Front-end code change data
===
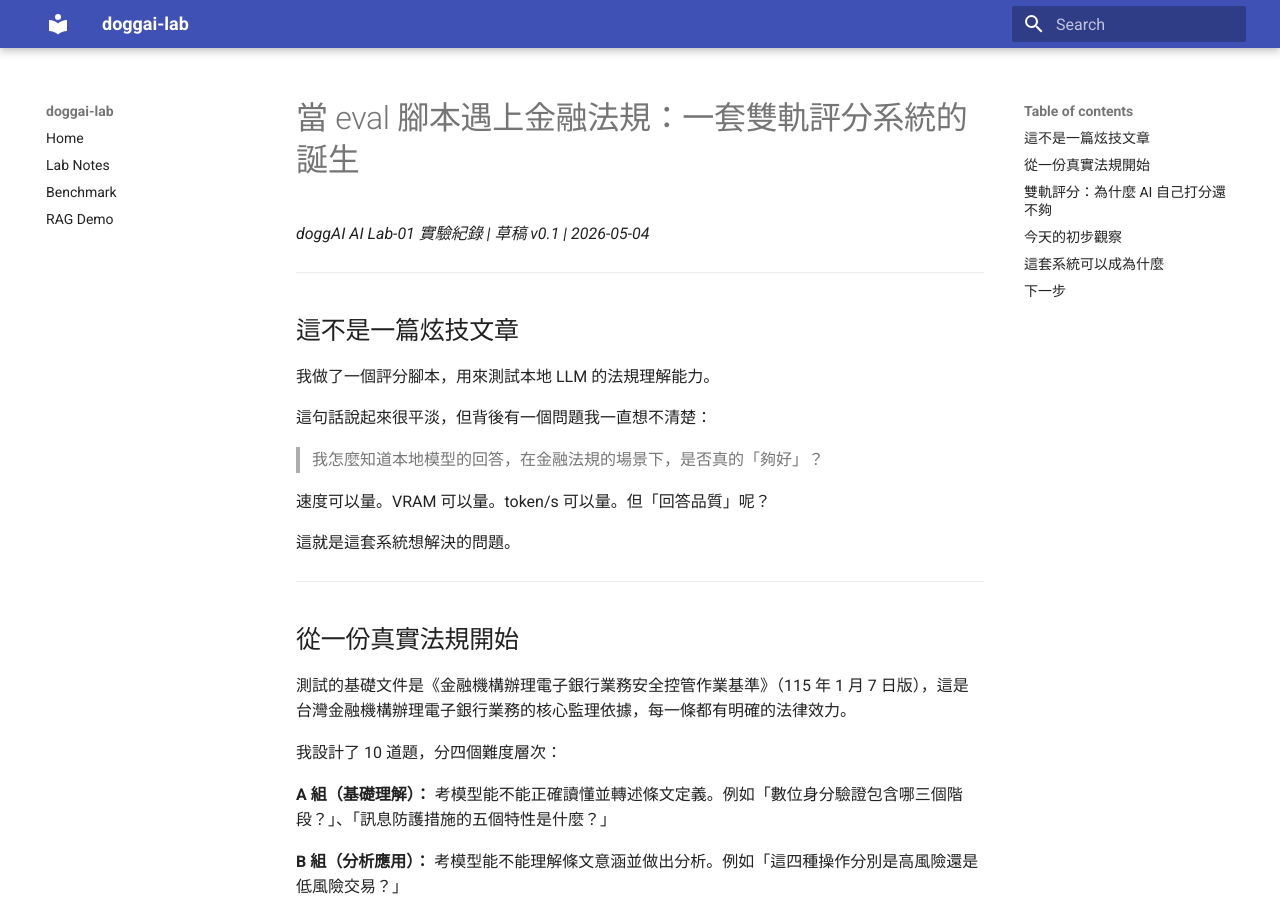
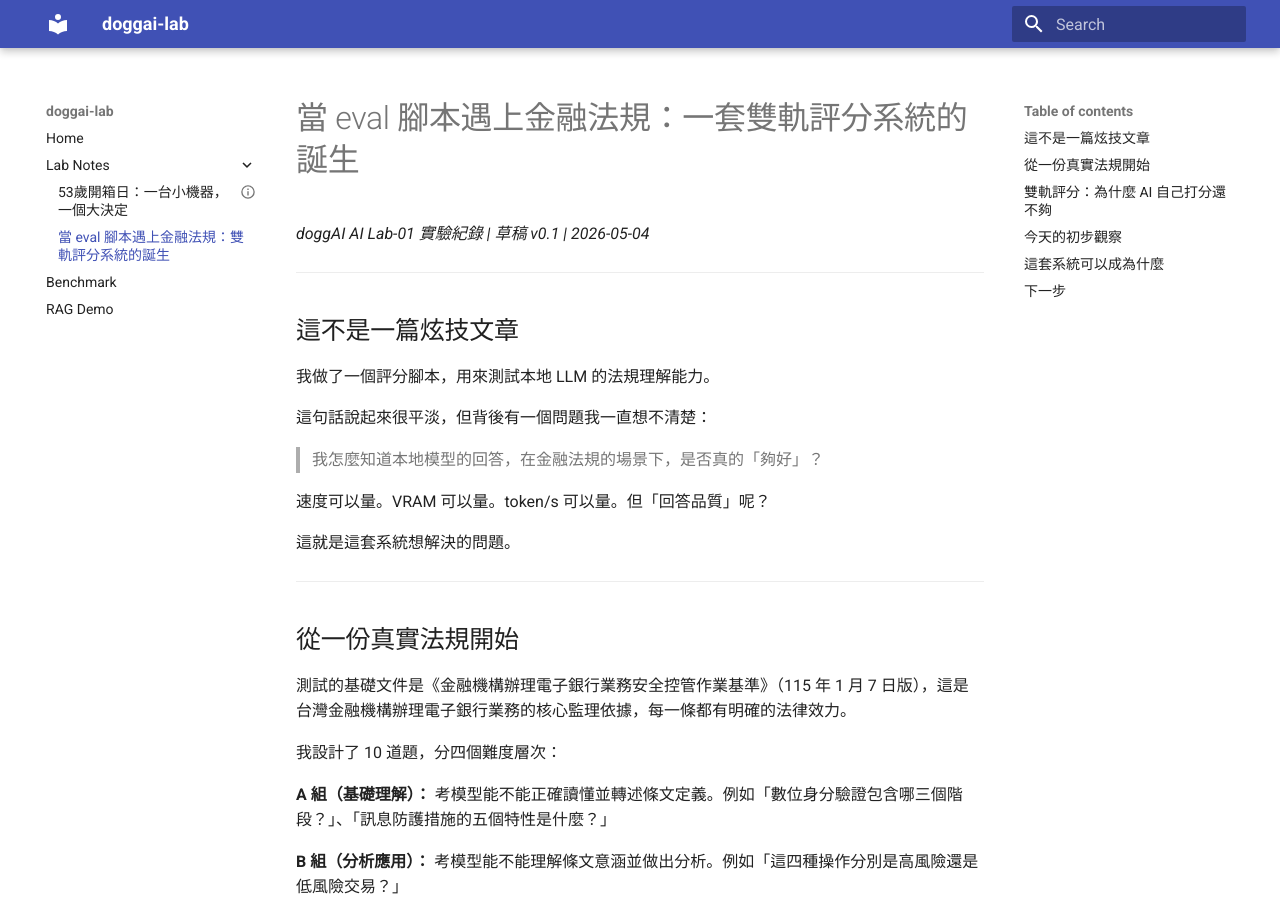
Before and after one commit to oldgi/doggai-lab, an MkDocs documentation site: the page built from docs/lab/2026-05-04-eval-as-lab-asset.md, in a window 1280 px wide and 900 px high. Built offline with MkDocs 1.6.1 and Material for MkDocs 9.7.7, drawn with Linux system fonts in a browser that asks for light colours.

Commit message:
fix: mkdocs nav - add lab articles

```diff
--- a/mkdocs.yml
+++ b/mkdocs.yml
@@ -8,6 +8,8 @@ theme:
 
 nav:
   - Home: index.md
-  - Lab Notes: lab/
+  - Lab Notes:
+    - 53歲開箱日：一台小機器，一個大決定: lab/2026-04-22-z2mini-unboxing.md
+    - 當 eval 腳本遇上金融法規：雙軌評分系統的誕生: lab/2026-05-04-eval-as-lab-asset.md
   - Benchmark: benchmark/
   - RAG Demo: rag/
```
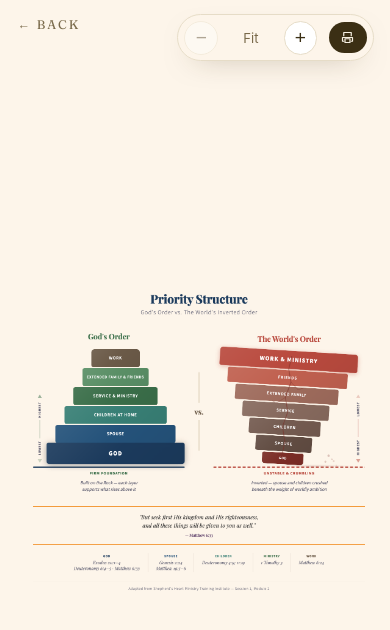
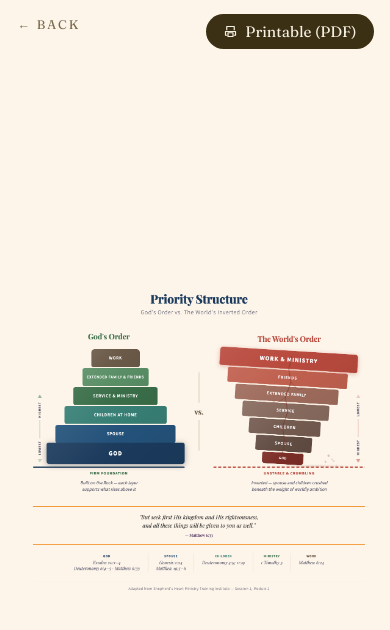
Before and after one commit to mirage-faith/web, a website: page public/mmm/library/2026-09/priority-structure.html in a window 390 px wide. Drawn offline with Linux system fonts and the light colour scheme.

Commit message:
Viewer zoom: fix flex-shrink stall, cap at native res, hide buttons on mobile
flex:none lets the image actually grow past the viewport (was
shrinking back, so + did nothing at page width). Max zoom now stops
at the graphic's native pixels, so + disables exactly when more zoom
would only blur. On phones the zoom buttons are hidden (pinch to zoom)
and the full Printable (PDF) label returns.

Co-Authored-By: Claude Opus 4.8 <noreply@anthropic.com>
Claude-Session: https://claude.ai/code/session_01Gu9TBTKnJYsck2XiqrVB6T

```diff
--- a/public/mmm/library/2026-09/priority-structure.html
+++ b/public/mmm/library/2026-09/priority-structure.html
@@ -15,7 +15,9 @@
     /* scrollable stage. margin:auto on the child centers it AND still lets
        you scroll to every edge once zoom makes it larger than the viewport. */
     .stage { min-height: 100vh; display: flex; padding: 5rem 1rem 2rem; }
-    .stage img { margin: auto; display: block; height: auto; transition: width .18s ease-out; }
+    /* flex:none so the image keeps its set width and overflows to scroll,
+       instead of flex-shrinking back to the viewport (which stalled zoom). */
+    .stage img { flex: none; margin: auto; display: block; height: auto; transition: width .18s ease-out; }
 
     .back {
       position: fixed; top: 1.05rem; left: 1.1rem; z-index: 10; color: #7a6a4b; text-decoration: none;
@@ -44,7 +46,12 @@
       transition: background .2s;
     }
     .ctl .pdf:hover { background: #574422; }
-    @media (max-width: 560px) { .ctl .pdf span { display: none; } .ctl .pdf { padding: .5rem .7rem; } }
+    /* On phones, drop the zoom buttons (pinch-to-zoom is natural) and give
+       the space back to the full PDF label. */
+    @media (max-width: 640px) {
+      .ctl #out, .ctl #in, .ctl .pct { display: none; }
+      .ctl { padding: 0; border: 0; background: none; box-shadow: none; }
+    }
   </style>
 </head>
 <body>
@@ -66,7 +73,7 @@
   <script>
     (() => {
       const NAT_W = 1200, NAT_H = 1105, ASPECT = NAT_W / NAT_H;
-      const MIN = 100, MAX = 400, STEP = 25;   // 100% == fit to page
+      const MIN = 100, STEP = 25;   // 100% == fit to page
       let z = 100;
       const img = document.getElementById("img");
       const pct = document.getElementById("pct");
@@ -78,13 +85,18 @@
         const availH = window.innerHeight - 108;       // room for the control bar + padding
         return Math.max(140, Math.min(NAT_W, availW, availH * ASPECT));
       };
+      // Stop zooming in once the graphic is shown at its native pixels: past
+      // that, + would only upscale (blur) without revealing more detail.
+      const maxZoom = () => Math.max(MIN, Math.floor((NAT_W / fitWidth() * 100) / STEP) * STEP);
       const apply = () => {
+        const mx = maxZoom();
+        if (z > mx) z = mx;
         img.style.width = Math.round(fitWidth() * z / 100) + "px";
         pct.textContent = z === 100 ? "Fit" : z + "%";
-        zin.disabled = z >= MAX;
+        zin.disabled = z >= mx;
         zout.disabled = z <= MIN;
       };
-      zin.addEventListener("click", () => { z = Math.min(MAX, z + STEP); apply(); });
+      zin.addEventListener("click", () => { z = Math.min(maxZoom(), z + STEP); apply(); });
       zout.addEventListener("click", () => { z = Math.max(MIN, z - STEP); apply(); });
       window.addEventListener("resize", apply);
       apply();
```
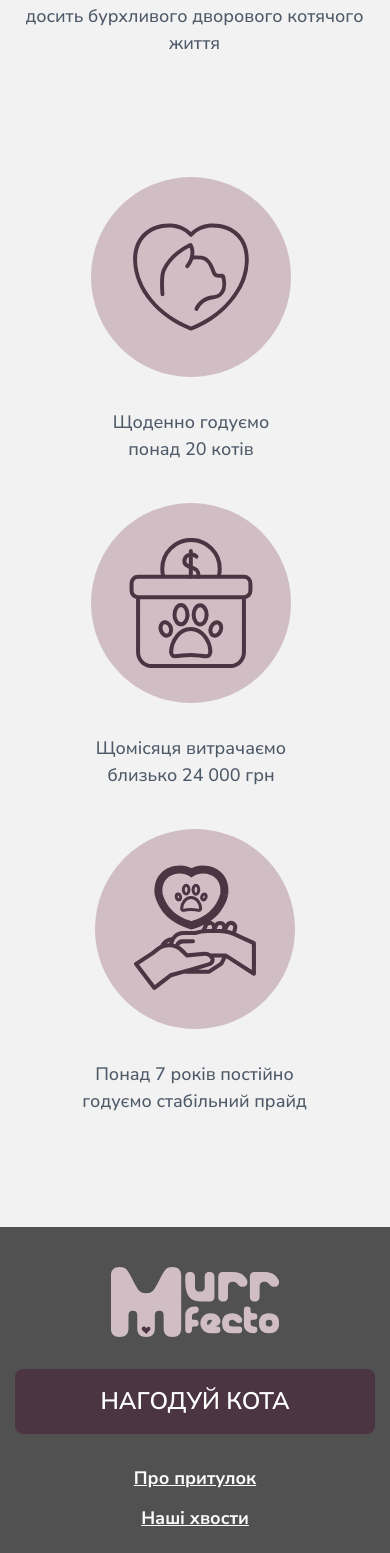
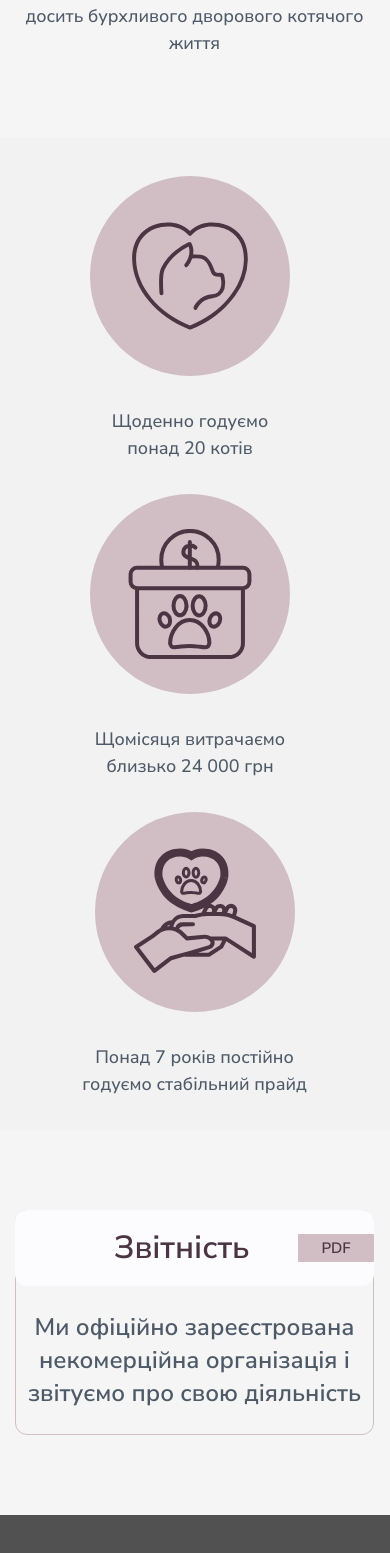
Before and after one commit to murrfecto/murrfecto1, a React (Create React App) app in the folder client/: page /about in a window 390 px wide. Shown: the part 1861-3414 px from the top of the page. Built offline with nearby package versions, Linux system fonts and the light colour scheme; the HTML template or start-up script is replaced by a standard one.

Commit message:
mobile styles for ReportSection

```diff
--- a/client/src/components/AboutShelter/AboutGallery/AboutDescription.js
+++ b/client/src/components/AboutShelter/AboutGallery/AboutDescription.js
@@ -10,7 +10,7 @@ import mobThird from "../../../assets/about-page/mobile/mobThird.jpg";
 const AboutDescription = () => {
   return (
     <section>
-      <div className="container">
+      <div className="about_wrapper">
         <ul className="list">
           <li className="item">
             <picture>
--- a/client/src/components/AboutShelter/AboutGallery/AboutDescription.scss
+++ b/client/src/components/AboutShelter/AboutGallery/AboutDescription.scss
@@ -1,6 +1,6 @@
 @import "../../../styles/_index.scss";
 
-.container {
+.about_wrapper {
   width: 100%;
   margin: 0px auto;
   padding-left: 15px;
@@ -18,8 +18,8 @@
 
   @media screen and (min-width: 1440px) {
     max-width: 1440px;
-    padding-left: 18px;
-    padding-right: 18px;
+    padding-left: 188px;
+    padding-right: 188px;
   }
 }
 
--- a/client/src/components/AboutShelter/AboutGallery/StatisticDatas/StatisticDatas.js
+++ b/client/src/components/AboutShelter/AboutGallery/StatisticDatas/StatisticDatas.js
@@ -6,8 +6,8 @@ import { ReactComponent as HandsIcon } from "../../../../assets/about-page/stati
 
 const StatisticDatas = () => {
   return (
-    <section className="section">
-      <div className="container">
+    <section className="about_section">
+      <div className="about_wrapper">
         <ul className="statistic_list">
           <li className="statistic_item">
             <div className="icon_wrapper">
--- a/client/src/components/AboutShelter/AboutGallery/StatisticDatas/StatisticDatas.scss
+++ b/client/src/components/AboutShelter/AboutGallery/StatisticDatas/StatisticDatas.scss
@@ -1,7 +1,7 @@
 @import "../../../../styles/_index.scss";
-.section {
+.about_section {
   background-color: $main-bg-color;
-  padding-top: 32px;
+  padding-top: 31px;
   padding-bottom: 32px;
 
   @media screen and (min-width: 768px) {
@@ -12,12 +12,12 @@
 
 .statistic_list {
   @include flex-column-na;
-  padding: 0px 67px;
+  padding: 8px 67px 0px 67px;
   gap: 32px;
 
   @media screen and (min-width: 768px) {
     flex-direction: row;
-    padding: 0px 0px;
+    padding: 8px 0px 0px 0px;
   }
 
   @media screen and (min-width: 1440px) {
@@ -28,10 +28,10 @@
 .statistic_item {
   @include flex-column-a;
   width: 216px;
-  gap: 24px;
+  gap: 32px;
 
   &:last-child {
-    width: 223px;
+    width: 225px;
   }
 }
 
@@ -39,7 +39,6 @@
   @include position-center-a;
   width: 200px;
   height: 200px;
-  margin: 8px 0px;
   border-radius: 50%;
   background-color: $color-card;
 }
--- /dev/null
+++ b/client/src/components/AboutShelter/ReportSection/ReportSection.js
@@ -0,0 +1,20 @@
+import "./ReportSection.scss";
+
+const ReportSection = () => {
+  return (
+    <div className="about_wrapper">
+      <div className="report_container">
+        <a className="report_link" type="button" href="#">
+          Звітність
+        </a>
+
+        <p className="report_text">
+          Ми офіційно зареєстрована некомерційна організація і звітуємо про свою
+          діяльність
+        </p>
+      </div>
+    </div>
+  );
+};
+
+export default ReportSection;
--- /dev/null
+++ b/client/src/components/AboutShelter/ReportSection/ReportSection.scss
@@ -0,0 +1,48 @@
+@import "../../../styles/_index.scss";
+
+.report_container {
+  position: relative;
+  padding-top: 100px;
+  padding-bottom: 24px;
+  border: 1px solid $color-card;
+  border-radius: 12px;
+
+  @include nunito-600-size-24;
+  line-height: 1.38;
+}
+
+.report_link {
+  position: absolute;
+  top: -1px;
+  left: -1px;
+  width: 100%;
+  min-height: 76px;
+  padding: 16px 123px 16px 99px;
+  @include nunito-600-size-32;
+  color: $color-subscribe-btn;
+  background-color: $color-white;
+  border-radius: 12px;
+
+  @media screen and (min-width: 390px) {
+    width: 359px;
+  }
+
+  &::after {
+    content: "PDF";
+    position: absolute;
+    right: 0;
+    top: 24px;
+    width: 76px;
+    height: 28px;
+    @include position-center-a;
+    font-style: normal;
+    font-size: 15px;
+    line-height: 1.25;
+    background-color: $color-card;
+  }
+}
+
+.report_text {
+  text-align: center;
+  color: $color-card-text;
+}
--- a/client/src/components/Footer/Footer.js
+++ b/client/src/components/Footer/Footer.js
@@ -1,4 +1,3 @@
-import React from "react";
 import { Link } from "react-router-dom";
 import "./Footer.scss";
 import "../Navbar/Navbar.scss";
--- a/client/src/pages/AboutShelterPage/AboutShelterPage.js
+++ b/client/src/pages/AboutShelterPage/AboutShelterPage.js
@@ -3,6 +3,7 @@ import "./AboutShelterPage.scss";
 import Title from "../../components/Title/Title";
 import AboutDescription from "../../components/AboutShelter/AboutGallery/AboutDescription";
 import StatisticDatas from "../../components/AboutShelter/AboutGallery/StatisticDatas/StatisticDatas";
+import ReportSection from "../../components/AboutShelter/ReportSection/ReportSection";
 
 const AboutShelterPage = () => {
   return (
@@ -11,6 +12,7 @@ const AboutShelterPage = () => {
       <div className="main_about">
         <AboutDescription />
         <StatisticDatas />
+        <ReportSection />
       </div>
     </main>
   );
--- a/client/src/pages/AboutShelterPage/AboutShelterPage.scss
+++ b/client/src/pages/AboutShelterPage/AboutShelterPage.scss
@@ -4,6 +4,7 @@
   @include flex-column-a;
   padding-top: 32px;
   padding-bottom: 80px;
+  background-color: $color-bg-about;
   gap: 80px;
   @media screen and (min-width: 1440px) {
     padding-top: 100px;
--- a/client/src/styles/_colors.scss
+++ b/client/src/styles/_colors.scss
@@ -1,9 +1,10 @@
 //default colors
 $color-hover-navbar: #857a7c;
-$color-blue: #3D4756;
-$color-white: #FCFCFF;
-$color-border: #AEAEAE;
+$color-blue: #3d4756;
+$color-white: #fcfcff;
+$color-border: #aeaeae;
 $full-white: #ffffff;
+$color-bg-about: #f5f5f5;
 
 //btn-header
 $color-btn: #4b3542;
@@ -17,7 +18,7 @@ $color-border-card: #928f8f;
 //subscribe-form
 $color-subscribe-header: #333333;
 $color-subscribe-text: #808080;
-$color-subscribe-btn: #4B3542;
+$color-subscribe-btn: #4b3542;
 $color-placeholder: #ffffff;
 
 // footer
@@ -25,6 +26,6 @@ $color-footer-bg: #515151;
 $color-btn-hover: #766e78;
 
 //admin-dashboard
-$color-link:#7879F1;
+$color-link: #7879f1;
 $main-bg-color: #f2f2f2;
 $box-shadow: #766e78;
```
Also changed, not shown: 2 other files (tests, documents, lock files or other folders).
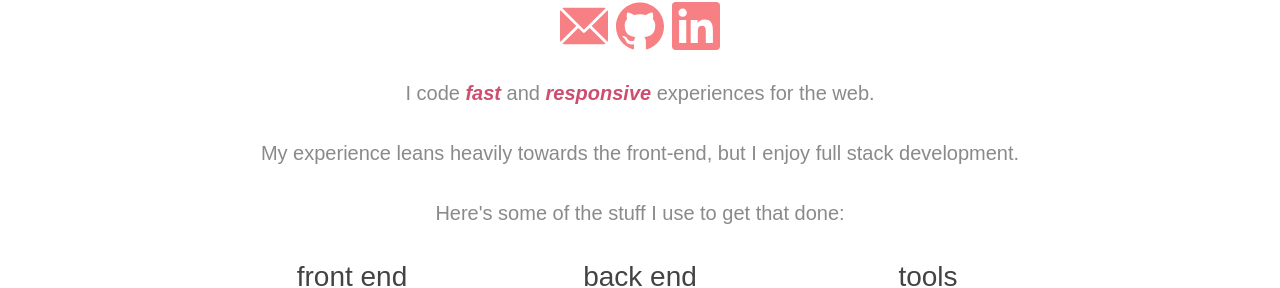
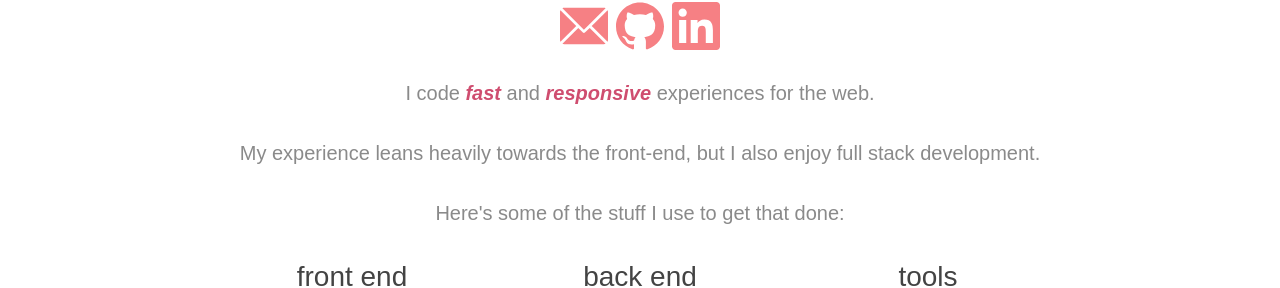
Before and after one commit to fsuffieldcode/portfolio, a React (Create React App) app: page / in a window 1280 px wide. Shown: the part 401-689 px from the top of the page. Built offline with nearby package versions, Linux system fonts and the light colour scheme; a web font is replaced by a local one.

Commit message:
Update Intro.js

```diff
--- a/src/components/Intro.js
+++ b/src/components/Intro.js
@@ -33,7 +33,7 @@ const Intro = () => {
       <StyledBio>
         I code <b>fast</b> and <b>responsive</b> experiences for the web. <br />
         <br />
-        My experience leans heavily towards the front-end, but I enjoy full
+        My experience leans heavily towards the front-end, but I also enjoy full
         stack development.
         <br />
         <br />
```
===
» **What you will do**: Determine how many lines of the data above contain the string "auto", and give the result with nothing else.

» **Exercise response**: 4